(Revision comparison data)
──────────────────────────────

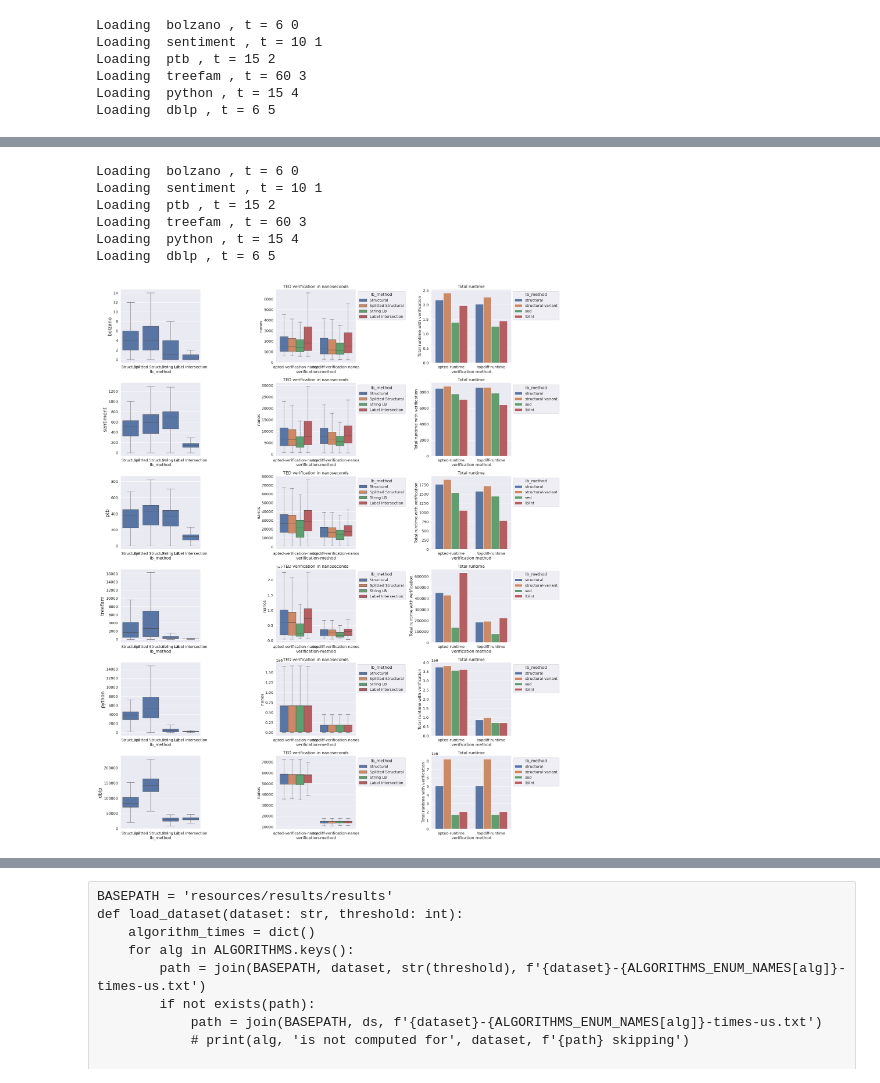
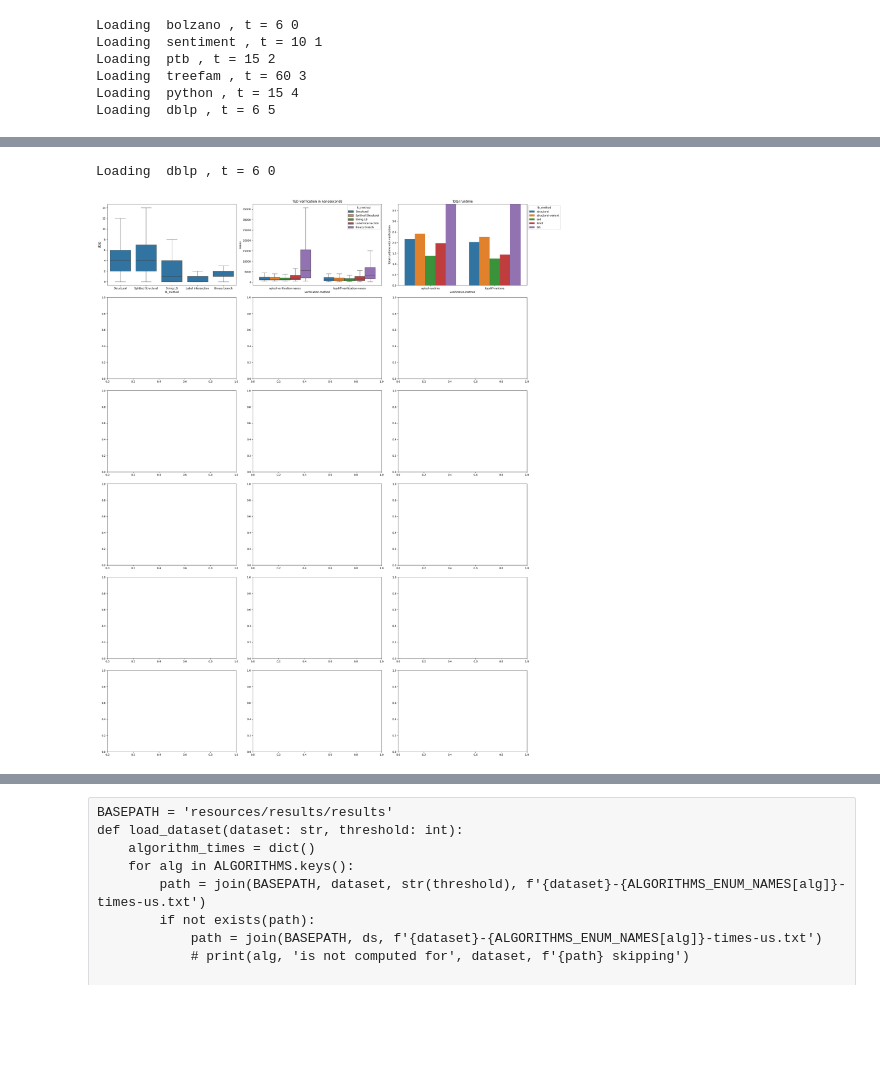
Before and after one commit to LukMRVC/tree-statistics, a Jupyter notebook: TED-viz.ipynb, the cells around one changed output, grey strips where cells are left out. Cells and saved outputs as stored; diff of their text form; code cells hidden in the pictures; blank space fills up the shorter version.

```diff
--- a/TED-viz.ipynb
+++ b/TED-viz.ipynb
@@ -22,7 +25,8 @@ ALGORITHMS = {
     'structural': 'Structural',
     'structural-variant': 'Splitted Structural',
     'sed': 'String LB',
-    'lblint': 'Label Intersection'
+    'lblint': 'Label Intersection',
+    'bib': 'Binary branch'
 }
 
 datasets = ('bolzano', 'dblp', 'ptb', 'python', 'sentiment', 'swissprot', 'treefam')
@@ -226,3 +231,16 @@ Loading  ptb , t = 15 2
 Loading  treefam , t = 60 3
 Loading  python , t = 15 4
 Loading  dblp , t = 6 5
+# %%
+new_labels = ["Structural", "Splitted structural", "String LB", "Label intersection", "Binary branch"]
+# new_labels = ["Structural", "Splitted structural", "String LB", "Label intersection"]
+# %%
+runtime, melted_absolute, lb_df = verification_times[-1]
+
+display(runtime)
+
+rtmt = runtime.melt(value_vars=['apted-runtime', 'topdiff-runtime'], id_vars=['lb_method'], var_name='verification method', value_name='runtime')
+grouped = rtmt.groupby(['lb_method', 'verification method']).sum()
+upper_bound = grouped.loc[('structural-variant', 'apted-runtime')]['runtime'] + grouped.loc[('sed', 'apted-runtime')]['runtime']
+grouped
+# upper_bound = grouped['structural-variant'] + grouped['
@@ -230,11 +267,10 @@ Loading  dblp , t = 6 5
 len_tested = len(tested_values)
 fig, axes = plt.subplots(len_tested, 3, figsize=(25, 30))
 # http://localhost:8888/lab/tree/TED-viz.ipynb#Verification-time-(TED-time)-%-of-complete-LB-+-verification-time
-for i, (ds, t) in enumerate(tested_values):
+for i, (ds, t) in enumerate(tested_values[-1:]):
     print('Loading ', ds, ', t =', t, i)
+    ###### Filter runtime #########
     runtime, melted_absolute, lb_df = verification_times[i]
-
-
     ofix, oax = plt.subplots(figsize=(8, 6))
     sns.boxplot(data=lb_df, x='lb_method', y='lb_time', showfliers = False, ax=axes[i, 0])
 
@@ -246,49 +282,61 @@ for i, (ds, t) in enumerate(tested_values):
     plt.close(ofix)
     ofix, oax = plt.subplots(figsize=(10, 6))
 
+
+    ###### Verification times #########
     # axes[i, 0].set_title('LB comp time in nanoseconds')
     sns.boxplot(data=melted_absolute, x='verification-method', hue='lb_method', y='nanos', showfliers = False, ax=axes[i, 1])
     verif_plot = sns.boxplot(data=melted_absolute, x='verification-method', hue='lb_method', y='nanos', showfliers = False, ax=oax)
-    sns.move_legend(oax, 'best', title='LB method', labels=["Structural", "Splitted structural", "String LB", "Label intersection"])
+    sns.move_legend(oax, 'best', title='LB method', labels=new_labels)
     axes[i, 1].set_title('TED verification in nanoseconds')
     oax.set_title('TED verification in nanoseconds')
     oax.set_ylabel('Nanoseconds')
     oax.set_xlabel('Verification method')
-    sns.move_legend(axes[i, 1], "upper left", bbox_to_anchor=(1, 1))
+    # sns.move_legend(axes[i, 1], "upper left", bbox_to_anchor=(1, 1))
     # sns.move_legend(oax, "upper left", bbox_to_anchor=(1, 1))
 
     ofix.savefig(f"resources/plots/{ds}-verification-times.svg", format='svg', bbox_inches='tight')
     plt.close(ofix)
 
+    ###### Overall runtime #########
     ofix, oax = plt.subplots(figsize=(10, 6))
     rtmt = runtime.melt(value_vars=['apted-runtime', 'topdiff-runtime'], id_vars=['lb_method'], var_name='verification method', value_name='runtime')
+
+    grouped = rtmt.groupby(['lb_method', 'verification method']).sum()
+    upper_bound = grouped.loc[('structural-variant', 'apted-runtime')]['runtime'] + grouped.loc[('sed', 'apted-runtime')]['runtime']
+
     sns.barplot(data=rtmt, x='verification method', hue='lb_method', y='runtime', ax=axes[i, 2])
+    axes[i, 2].set_ylim(0, upper_bound)
     runtime_fig = sns.barplot(data=rtmt, x='verification method', hue='lb_method', y='runtime', ax=oax)
     sns.move_legend(axes[i, 2], "upper left", bbox_to_anchor=(1, 1))
     axes[i, 2].set_title('Total runtime')
     axes[i, 2].set_ylabel('Total runtime with verification')
 
+    # axes[i, 2].bar_label(axes[i, 2].containers[-1], label_type='center', rotation=90, color='white')
+
     # sns.move_legend(oax, "upper left", bbox_to_anchor=(1, 1))
-    sns.move_legend(oax, 'best', title='LB method', labels=["Structural", "Splitted structural", "String LB", "Label intersection"])
+    sns.move_legend(oax, 'best', title='LB method', labels=new_labels)
+    oax.set_ylim(0, upper_bound)
     oax.set_title('Total runtime')
     oax.set_ylabel('Nanoseconds')
     oax.set_xlabel('Verification method')
+
+    lbl_type = 'center' if ds not in ('python', ) else 'edge'
+    oax.bar_label(oax.containers[-1], label_type=lbl_type, rotation=90, color='black')
+    if ds == 'treefam':
+        oax.bar_label(oax.containers[-2], label_type='center', rotation=90, color='black')
+
     ofix.savefig(f"resources/plots/{ds}-overall-times.svg", format='svg', bbox_inches='tight')
     plt.close(ofix)
 
-for ax, (ds, _) in zip(axes[:, 0], tested_values):
+for ax, (ds, _) in zip(axes[:, 0], tested_values[-1:]):
     ax.set_ylabel(ds, size='large')
 
 plt.tight_layout()
 plt.show()
 # %% [output]
-Loading  bolzano , t = 6 0
-Loading  sentiment , t = 10 1
-Loading  ptb , t = 15 2
-Loading  treefam , t = 60 3
-Loading  python , t = 15 4
-Loading  dblp , t = 6 5
+Loading  dblp , t = 6 0
-[figure, old version]
+[figure, new version]
 # %%
 f, axes = plt.subplots(2, 4, figsize=(32, 11))
 f.suptitle('Single tree to dataset search time in Microseconds, SPLIT=4')
```
Also changed, not shown: parts of 8 cells of this notebook, 8 other files.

──────────────────────────────

◆ What you have to do
Using the records above, copy every line that has the word "figsize" in it.

◆ Result for this task
 fig, axes = plt.subplots(len_tested, 3, figsize=(25, 30))
     ofix, oax = plt.subplots(figsize=(8, 6))
     ofix, oax = plt.subplots(figsize=(10, 6))
     ofix, oax = plt.subplots(figsize=(10, 6))
 f, axes = plt.subplots(2, 4, figsize=(32, 11))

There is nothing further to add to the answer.